*** Opening of Exercise data ***

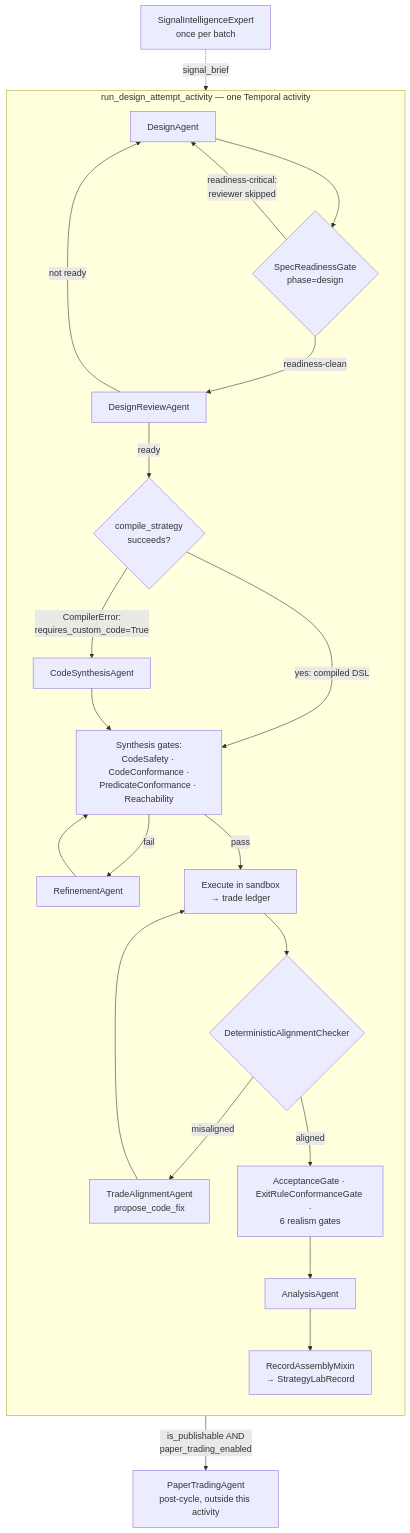
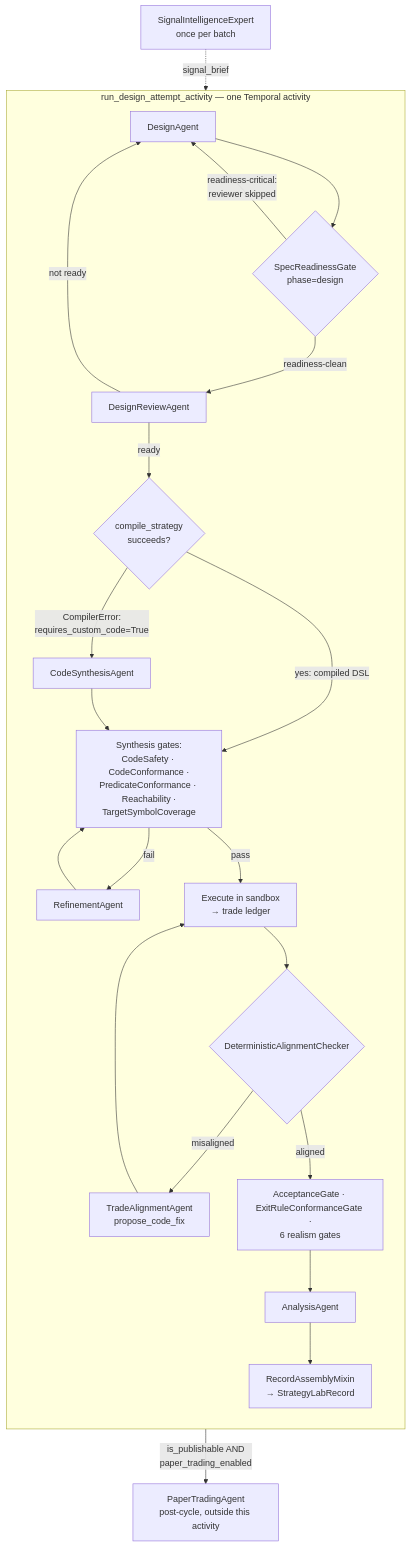
The diagram in backend/agents/investment_team/system_design/generation_pipeline.md (brandonkindred/Khala-Agentic-AI-Teams), drawn with Mermaid before and after one commit.

Commit message:
docs(investment): add TargetSymbolCoverage to the at-a-glance synthesis node
The synthesis-phase gate list in the "at a glance" flowchart omitted
TargetSymbolCoverageGate, even though the quality-gates catalog table
in the same document already documents its synthesis-phase check_fetch/
check_trades invocation as a critical, run-failing check.

````diff
--- a/backend/agents/investment_team/system_design/generation_pipeline.md
+++ b/backend/agents/investment_team/system_design/generation_pipeline.md
@@ -376,28 +376,28 @@
 ```mermaid
 flowchart TB
     subgraph attempt["run_design_attempt_activity — one Temporal activity"]
         direction TB
         D[DesignAgent] --> RG1{SpecReadinessGate<br/>phase=design}
         RG1 -->|readiness-clean| DR[DesignReviewAgent]
         RG1 -->|readiness-critical:<br/>reviewer skipped| D
         DR -->|ready| CS
         DR -->|not ready| D
         CS{compile_strategy<br/>succeeds?}
         CS -->|yes: compiled DSL| SYN
         CS -->|CompilerError:<br/>requires_custom_code=True| CSA[CodeSynthesisAgent]
         CSA --> SYN
-        SYN[Synthesis gates:<br/>CodeSafety · CodeConformance ·<br/>PredicateConformance · Reachability]
+        SYN[Synthesis gates:<br/>CodeSafety · CodeConformance ·<br/>PredicateConformance · Reachability ·<br/>TargetSymbolCoverage]
         SYN -->|fail| RF[RefinementAgent]
         RF --> SYN
         SYN -->|pass| BT[Execute in sandbox<br/>→ trade ledger]
         BT --> AL{DeterministicAlignmentChecker}
         AL -->|misaligned| TAA[TradeAlignmentAgent<br/>propose_code_fix]
         TAA --> BT
         AL -->|aligned| VER[AcceptanceGate · ExitRuleConformanceGate ·<br/>6 realism gates]
         VER --> AN[AnalysisAgent]
         AN --> REC[RecordAssemblyMixin<br/>→ StrategyLabRecord]
     end
 
     SIE[SignalIntelligenceExpert<br/>once per batch] -.->|signal_brief| D
     REC -->|"is_publishable AND<br/>paper_trading_enabled"| PTA[PaperTradingAgent<br/>post-cycle, outside this activity]
 ```
````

*** Close of Exercise data ***

■ **Work to be completed**
Go through the material above and return each line that holds the word "gates".

■ **Problem solution**
TargetSymbolCoverageGate, even though the quality-gates catalog table
-        SYN[Synthesis gates:<br/>CodeSafety · CodeConformance ·<br/>PredicateConformance · Reachability]
+        SYN[Synthesis gates:<br/>CodeSafety · CodeConformance ·<br/>PredicateConformance · Reachability ·<br/>TargetSymbolCoverage]
         AL -->|aligned| VER[AcceptanceGate · ExitRuleConformanceGate ·<br/>6 realism gates]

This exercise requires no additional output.